7. Should a buyer ask for title insurance or an abstract and title opinion?

While it may cost less to use an abstract, if one exists, most lenders require title insurance. This may be required regardless what the offer to purchase says. If the buyer contacts a lender before writing the offer to purchase, the lender’s requirements can be determined and included in the offer.

8. What’s the difference between a warranty deed and a quit claim deed?

A warranty deed “warrants” or guarantees that the title is free of all encumbrances except those mentioned in the deed. A quit claim deed transfers what title the seller has (if any), without guaranteeing the quality of title.

9. Are there legal issues in financing?

Financing is the key to most real estate transactions. It provides the funds to make the purchase. There are a number of financing options, and an attorney can help a buyer evaluate them. Buyers may seek loan prequalification to help evaluate what they can afford.

Financing usually is obtained from a commercial lender – a bank, savings institution, or the like. To secure the repayment of the loan, the lender will take a mortgage on the property purchased. It also will look into the buyer’s finances and credit history and may require mortgage insurance. If any problems arise, an attorney can help work them out.

The documents surrounding a mortgage can be very complicated. The buyer needs legal assistance to understand these documents and be sure the buyer’s rights are protected under them.

10. What about a land contract?

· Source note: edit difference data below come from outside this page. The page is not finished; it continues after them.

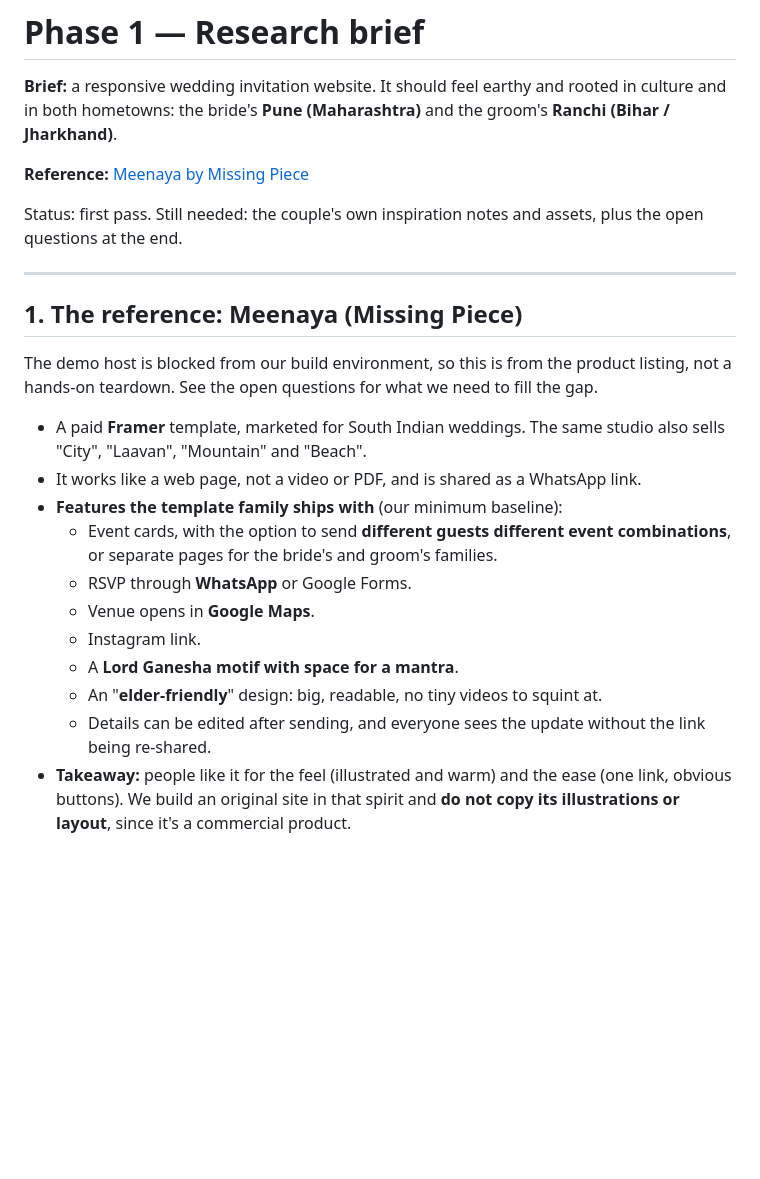
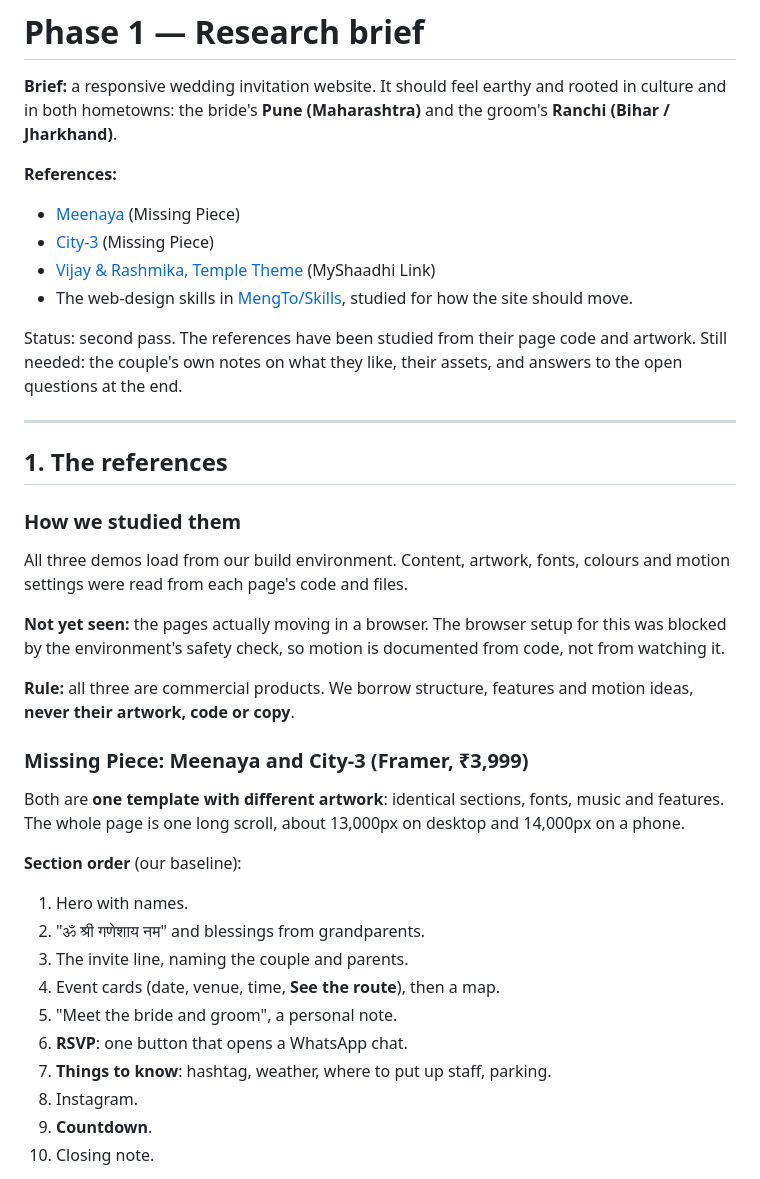
Before and after one commit to shreyshreyansh/my-wedding, a Markdown page: docs/01-research.md, the part around one of its changes. Rendered like a GitHub page; blank space fills up the shorter version.

```diff
--- a/docs/01-research.md
+++ b/docs/01-research.md
@@ -2,24 +2,37 @@
 
 **Brief:** a responsive wedding invitation website. It should feel earthy and rooted in culture and in both hometowns: the bride's **Pune (Maharashtra)** and the groom's **Ranchi (Bihar / Jharkhand)**.
 
-**Reference:** [Meenaya by Missing Piece](https://www.missingpieceinvites.com/demos/meenaya)
+**References:**
+- [Meenaya](https://www.missingpieceinvites.com/demos/meenaya) (Missing Piece)
+- [City-3](https://www.missingpieceinvites.com/demos/city-3) (Missing Piece)
+- [Vijay & Rashmika, Temple Theme](https://myshaadhilink.in/invitation/vijay-rashmika-wedding-invitation?to=Guest&demo=true) (MyShaadhi Link)
+- The web-design skills in [MengTo/Skills](https://github.com/MengTo/Skills/tree/main/agent-skills/web-design), studied for how the site should move.
 
-Status: first pass. Still needed: the couple's own inspiration notes and assets, plus the open questions at the end.
+Status: second pass. The references have been studied from their page code and artwork. Still needed: the couple's own notes on what they like, their assets, and answers to the open questions at the end.
 
 ---
 
-## 1. The reference: Meenaya (Missing Piece)
+## 1. The references
 
-The demo host is blocked from our build environment, so this is from the product listing, not a hands-on teardown. See the open questions for what we need to fill the gap.
+### How we studied them
+All three demos load from our build environment. Content, artwork, fonts, colours and motion settings were read from each page's code and files.
 
-- A paid **Framer** template, marketed for South Indian weddings. The same studio also sells "City", "Laavan", "Mountain" and "Beach".
-- It works like a web page, not a video or PDF, and is shared as a WhatsApp link.
-- **Features the template family ships with** (our minimum baseline):
-  - Event cards, with the option to send **different guests different event combinations**, or separate pages for the bride's and groom's families.
-  - RSVP through **WhatsApp** or Google Forms.
-  - Venue opens in **Google Maps**.
-  - Instagram link.
-  - A **Lord Ganesha motif with space for a mantra**.
-  - An "**elder-friendly**" design: big, readable, no tiny videos to squint at.
-  - Details can be edited after sending, and everyone sees the update without the link being re-shared.
-- **Takeaway:** people like it for the feel (illustrated and warm) and the ease (one link, obvious buttons). We build an original site in that spirit and **do not copy its illustrations or layout**, since it's a commercial product.
+**Not yet seen:** the pages actually moving in a browser. The browser setup for this was blocked by the environment's safety check, so motion is documented from code, not from watching it.
+
+**Rule:** all three are commercial products. We borrow structure, features and motion ideas, **never their artwork, code or copy**.
+
+### Missing Piece: Meenaya and City-3 (Framer, ₹3,999)
+Both are **one template with different artwork**: identical sections, fonts, music and features. The whole page is one long scroll, about 13,000px on desktop and 14,000px on a phone.
+
+**Section order** (our baseline):
+1. Hero with names.
+2. "ॐ श्री गणेशाय नम" and blessings from grandparents.
+3. The invite line, naming the couple and parents.
+4. Event cards (date, venue, time, **See the route**), then a map.
+5. "Meet the bride and groom", a personal note.
+6. **RSVP**: one button that opens a WhatsApp chat.
+7. **Things to know**: hashtag, weather, where to put up staff, parking.
+8. Instagram.
+9. **Countdown**.
+10. Closing note.
+
```
Also changed, not shown: other parts of docs/01-research.md (+44 -0 lines).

A land contract is used where the seller finances the buyer’s purchase of the property. Rather than paying the entire purchase price at closing, the buyer pays the seller in installments and receives a deed when all payments are made.

For the buyer, the land contract may be the only financing available depending upon economic conditions, the type of property, or buyer’s creditworthiness. It may have a small down payment, fewer closing costs, and even a lower interest rate than a mortgage.

Often a land contract will have a short term and involve a lump sum (balloon) payment of the balance when the buyer’s equity will allow mortgage financing of the property.

For the seller, land contract financing may be the only way to put the sale together. It allows a deferral of capital gains over the term of the land contract payments. Enforcement of a land contract is somewhat easier than a mortgage, but the seller assumes the risk that it will have to retake the property and resell it. The land contract also means that the seller does not get all of the sales proceeds on closing.

The land contract is a flexible financing instrument that involves detailed negotiation. The parties need good legal advice to assure that the land contract reflects their agreements and that their interests are protected.

11. When can a foreclosure action be commenced?

Foreclosure terms are stated in your mortgage or land contract. Generally any significant breach, such as failing to make payments or damaging the property in a way that reduces its value, can lead to foreclosure.

Under state law, the buyer may have the right to obtain notice of his or her breaches and to correct them. Since different provisions apply in different circumstances, you should see a lawyer if you have been threatened with foreclosure.

12. Want to build a home?

Building a home (or making other improvements to real property) involves additional contracts that should be reviewed and negotiated by an attorney. The owner must decide what it needs and can afford, which often requires the help of an architect or engineer with whom the owner will have a contract. There is a construction contract covering what is to be built, changes to the plans, performance standards for the builder (including time for construction and delays, and warranties), and costs and extras. Construction can be exciting and satisfying if the rights of the parties are clearly spelled out in contracts and fully understood by the parties.

See also…

Buying and Selling Property

Real Estate and Property Law